ALBUQUERQUE, N.M. (KRQE) – Seniors at an Albuquerque high school are taking on the Roundhouse this legislative session as they introduce their first bill. It’s centered on what they’re calling the “Menstrual and Reproductive Equity Movement.”
Three Albuquerque Academy high school students, Mireya Macías, Sophia Liem, and Noor Ali, have been busy their senior year co-sponsoring House Bill 134. Mireya Macías explained, “Mandate menstrual products in public school restrooms and from there we… on the intersectionality that they will dress all-gender restrooms, and one men’s restroom for an educational building.”
This piece of legislation started from a project the students created at their own school to get free tampons and other feminine hygiene products in the bathrooms. Sophia Liem shared, “That started with a conversation with our Head of School, Julianne Puente, and she was very receptive to the idea; she started working on it. And a few weeks later, there were products and all of the bathrooms 6 through 12 – all gender and women’s.”
They quickly saw how much this was helping their fellow classmates. “When we walked into those bathrooms, we were ecstatic because we were met with sticky notes. They were notes of thank yous from the sixth graders who were appreciative of the products,” said Liem.
On Monday, the team of students went before lawmakers at the Roundhouse to introduce their legislation, with Representatives Christine Trujillo and Kristina Ortez sponsoring the bill. “I have three expert witnesses that will come up one at a time to speak to you about the purposes of the bill as they were the brain trust in creating the bill and approaching me to sponsor it,” Representative Trujillo told lawmakers.
Hours of work and research went into drafting House Bill 134, which they say will start more conversations around reproductive health. “We want to make sure that when students are in class, when these sixth graders are in class, they’re not worried that they’re bleeding onto a seat; they’re holding their pens, they’re focused on their subjects that they’re learning, and that they understand they are worthy of respect, and therefore that a basic necessity should be provided to them,” said Noor Ali.
High school students rallied in support of the bill by showing up to the Roundhouse and sharing their own experiences with menstruation with lawmakers. “My name is Andrew. I am a born and raised New Mexican and I am in strong support of this bill. I came out as trans my sophomore year of high school and that same year I missed over a dozen days of class because I did not have menstrual products at school,” said one student.

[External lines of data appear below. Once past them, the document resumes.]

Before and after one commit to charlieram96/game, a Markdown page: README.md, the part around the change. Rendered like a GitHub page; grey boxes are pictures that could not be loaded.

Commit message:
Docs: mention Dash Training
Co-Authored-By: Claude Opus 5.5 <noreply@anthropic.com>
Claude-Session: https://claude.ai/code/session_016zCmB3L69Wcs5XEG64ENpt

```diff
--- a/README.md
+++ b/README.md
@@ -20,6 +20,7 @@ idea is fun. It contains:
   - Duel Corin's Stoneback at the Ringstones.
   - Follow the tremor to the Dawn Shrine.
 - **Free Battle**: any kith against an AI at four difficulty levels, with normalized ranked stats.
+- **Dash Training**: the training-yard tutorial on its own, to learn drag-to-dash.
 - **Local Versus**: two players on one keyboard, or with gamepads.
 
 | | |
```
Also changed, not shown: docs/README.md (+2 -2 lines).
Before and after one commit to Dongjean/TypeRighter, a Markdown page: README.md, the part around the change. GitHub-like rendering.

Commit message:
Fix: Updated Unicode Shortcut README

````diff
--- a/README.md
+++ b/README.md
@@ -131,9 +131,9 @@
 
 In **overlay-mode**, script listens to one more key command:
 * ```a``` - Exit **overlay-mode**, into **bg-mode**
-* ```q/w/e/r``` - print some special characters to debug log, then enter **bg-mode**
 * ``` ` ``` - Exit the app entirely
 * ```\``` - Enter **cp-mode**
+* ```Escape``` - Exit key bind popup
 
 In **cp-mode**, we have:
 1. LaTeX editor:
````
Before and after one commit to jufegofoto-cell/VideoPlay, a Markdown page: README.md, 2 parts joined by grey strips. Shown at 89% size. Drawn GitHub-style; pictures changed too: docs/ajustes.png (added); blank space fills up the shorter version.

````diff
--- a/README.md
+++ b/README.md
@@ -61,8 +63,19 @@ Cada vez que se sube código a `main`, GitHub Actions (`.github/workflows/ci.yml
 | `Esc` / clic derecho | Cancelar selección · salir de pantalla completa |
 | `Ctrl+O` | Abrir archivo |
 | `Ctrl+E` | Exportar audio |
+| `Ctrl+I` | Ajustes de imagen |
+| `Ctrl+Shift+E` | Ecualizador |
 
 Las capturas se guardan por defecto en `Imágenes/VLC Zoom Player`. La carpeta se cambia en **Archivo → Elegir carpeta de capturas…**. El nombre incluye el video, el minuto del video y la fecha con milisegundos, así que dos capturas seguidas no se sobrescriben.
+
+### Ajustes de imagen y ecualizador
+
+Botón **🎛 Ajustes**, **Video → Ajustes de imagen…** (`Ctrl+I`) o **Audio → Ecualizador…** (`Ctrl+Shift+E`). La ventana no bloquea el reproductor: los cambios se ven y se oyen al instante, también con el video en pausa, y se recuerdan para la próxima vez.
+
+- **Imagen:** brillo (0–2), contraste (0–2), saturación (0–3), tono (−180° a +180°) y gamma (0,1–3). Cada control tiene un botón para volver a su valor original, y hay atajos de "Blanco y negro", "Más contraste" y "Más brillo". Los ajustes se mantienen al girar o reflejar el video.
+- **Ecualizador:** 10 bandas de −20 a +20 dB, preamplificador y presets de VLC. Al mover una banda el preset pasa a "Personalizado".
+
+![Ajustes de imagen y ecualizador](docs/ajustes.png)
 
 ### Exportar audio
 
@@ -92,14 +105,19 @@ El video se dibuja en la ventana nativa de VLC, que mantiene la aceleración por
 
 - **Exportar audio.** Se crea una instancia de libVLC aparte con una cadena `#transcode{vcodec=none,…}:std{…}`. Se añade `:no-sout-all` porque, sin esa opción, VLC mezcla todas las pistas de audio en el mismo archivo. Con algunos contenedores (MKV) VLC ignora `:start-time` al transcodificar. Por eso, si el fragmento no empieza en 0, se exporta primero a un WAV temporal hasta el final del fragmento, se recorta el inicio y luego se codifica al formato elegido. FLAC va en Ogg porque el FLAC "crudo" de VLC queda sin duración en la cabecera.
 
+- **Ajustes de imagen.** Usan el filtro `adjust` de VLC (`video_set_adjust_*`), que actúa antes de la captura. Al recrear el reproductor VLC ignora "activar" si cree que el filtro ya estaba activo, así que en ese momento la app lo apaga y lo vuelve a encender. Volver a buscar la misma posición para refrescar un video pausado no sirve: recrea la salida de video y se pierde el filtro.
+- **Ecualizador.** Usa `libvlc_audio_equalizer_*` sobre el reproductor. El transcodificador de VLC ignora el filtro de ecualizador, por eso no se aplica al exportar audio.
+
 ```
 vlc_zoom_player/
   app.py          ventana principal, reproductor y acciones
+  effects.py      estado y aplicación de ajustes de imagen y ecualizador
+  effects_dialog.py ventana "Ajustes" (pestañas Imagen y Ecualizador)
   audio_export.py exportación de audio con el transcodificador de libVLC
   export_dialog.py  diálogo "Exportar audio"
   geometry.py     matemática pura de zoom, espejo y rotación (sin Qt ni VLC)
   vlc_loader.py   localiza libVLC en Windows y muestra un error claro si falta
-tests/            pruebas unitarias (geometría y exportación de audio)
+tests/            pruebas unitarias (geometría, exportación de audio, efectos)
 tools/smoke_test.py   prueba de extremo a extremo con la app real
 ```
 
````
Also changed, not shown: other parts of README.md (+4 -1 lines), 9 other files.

According to the bill, $3 million from the general fund would go to the Public Education Department to purchase and install menstrual product dispensers in public schools statewide.